The relationship ended amicably June 1, the Fox spokesperson said. One week after the reported termination date, Palin appeared on "The Sean Hannity Show" and weighed in on the controversy surrounding the reality-TV Duggar family, in the wake of an underage sex scandal involving one of the family members.

This is not the first time Fox has supposedly ended its relationship with Palin. In January 2013, a spokeswoman told the New York Times that the $1 million annual contract was over.

Palin’s Facebook page did not appear to contain references to this most recent termination, although it did promote her June 8 appearance with Sean Hannity.

The stalwart, if often mocked, conservative politician has contributed to Fox since 2008. “Palin is a contributor for Fox News, where she offers her political commentary and analysis across all Fox News platforms, including Fox Business Channel, and Fox News Radio. She also participates in special event political programming for Fox Broadcasting,” reads Palin’s biography on Fox News, where she is described as an “on-air personality.”

Reasons for the split were not immediately clear, but Politico suggested she was considered less relevant in the upcoming election cycle than she was subsequent to the 2008 presidential campaign, where she was the first woman to run on the presidential ticket for the Republican Party. She remains involved in the 2016 races, and she has a political action committee, SarahPAC, that has come under scrutiny in the past for irresponsible spending.
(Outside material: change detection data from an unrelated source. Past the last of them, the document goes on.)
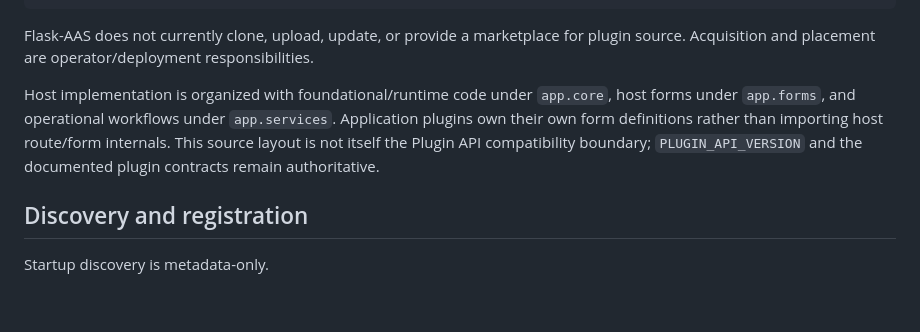
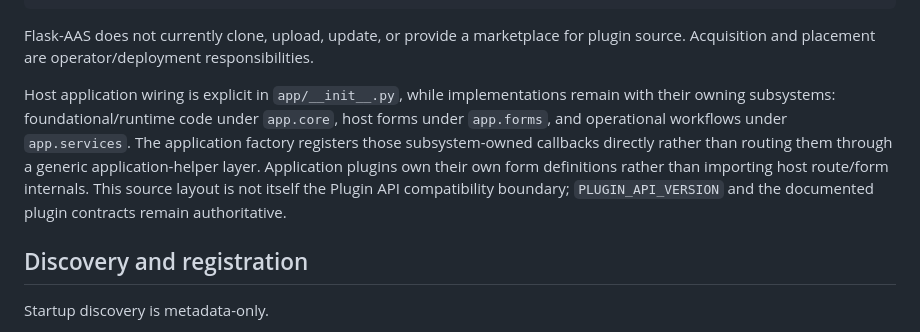
Before and after one commit to alias454-oss/Flask-AAS, a Markdown page: docs/plugins.md, the part around the change. Rendered like a GitHub page; blank space fills up the shorter version.

```diff
--- a/docs/plugins.md
+++ b/docs/plugins.md
@@ -48,10 +48,13 @@ migrations = "migrations"
 Flask-AAS does not currently clone, upload, update, or provide a marketplace for plugin source.
 Acquisition and placement are operator/deployment responsibilities.
 
-Host implementation is organized with foundational/runtime code under `app.core`, host forms under
-`app.forms`, and operational workflows under `app.services`. Application plugins own their own form
-definitions rather than importing host route/form internals. This source layout is not itself the Plugin
-API compatibility boundary; `PLUGIN_API_VERSION` and the documented plugin contracts remain authoritative.
+Host application wiring is explicit in `app/__init__.py`, while implementations remain with their
+owning subsystems: foundational/runtime code under `app.core`, host forms under `app.forms`, and
+operational workflows under `app.services`. The application factory registers those subsystem-owned
+callbacks directly rather than routing them through a generic application-helper layer. Application
+plugins own their own form definitions rather than importing host route/form internals. This source
+layout is not itself the Plugin API compatibility boundary; `PLUGIN_API_VERSION` and the documented
+plugin contracts remain authoritative.
 
 ## Discovery and registration
 
```
Also changed, not shown: README.md (+11 -2 lines).
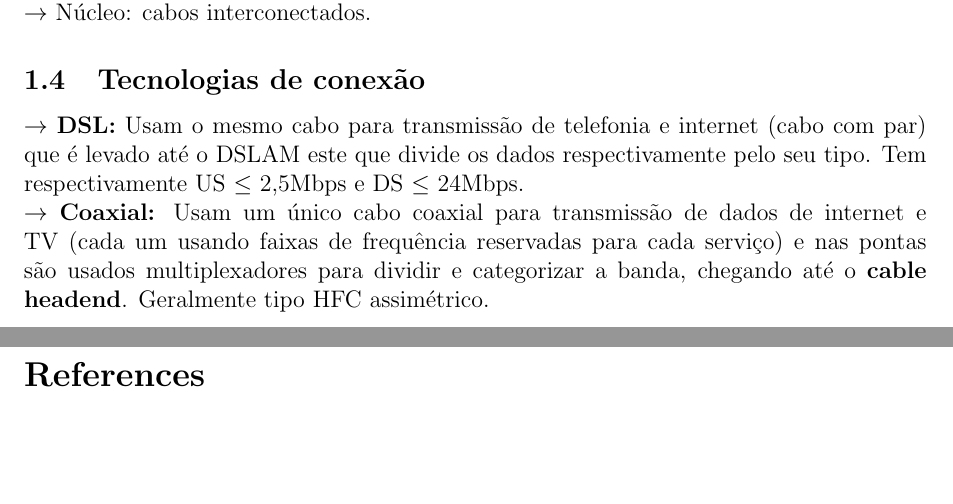
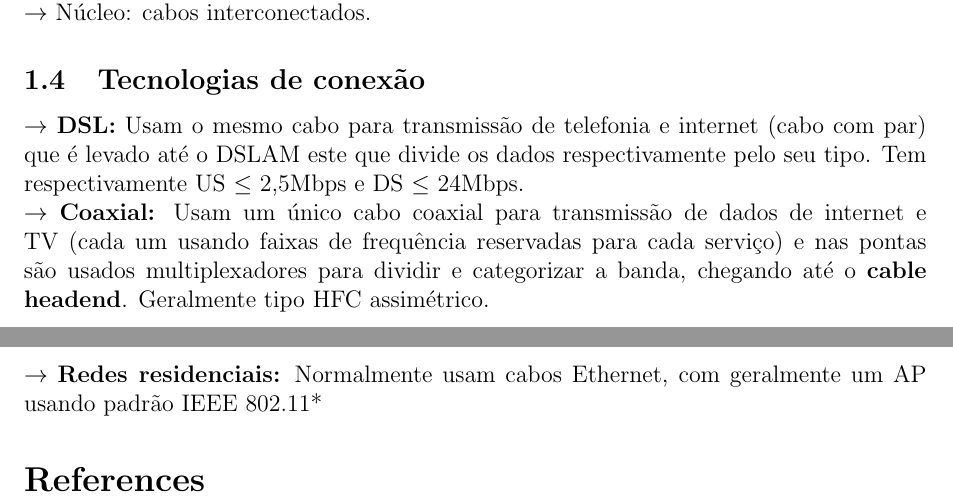
Before and after one commit to MarconiGRF/Cadernos_3o_Periodo, a LaTeX document (InfraCOM/CadernoCOM.tex): two parts of pages 1 and 2 of 2, joined at a grey line, cut so that both start at the same text, the shorter picture padded with empty space. Compiled offline with pdfLaTeX.

Commit message:
Atualização do caderno de infraesturura de comunicação

```diff
--- a/InfraCOM/CadernoCOM.tex
+++ b/InfraCOM/CadernoCOM.tex
@@ -35,6 +35,7 @@
     \subsection{Tecnologias de conexão}
     $\rightarrow$ \textbf{DSL:} Usam o mesmo cabo para transmissão de telefonia e internet (cabo com par) que é levado até o DSLAM este que divide os dados respectivamente pelo seu tipo. Tem respectivamente US $\leq$ 2,5Mbps e DS $\leq$ 24Mbps.
     \\$\rightarrow$ \textbf{Coaxial:} Usam um único cabo coaxial para transmissão de dados de internet e TV (cada um usando faixas de frequência reservadas para cada serviço) e nas pontas são usados multiplexadores para dividir e categorizar a banda, chegando até o \textbf{cable headend}. Geralmente tipo HFC assimétrico.
+    \\$\rightarrow$ \textbf{Redes residenciais:} Normalmente usam cabos Ethernet, com geralmente um AP usando padrão IEEE 802.11*
 
 \bibliography{references}
 \end{document}
```
Also changed, not shown: InfraCOM/CadernoCOM.pdf, 2 other files.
Palin is well known for her verbal gaffes, many of which have occurred during appearances on Fox programs. On Fox News Sunday in June 2011, Palin defended her claim that Paul Revere warned the British, saying, “I know my American history.”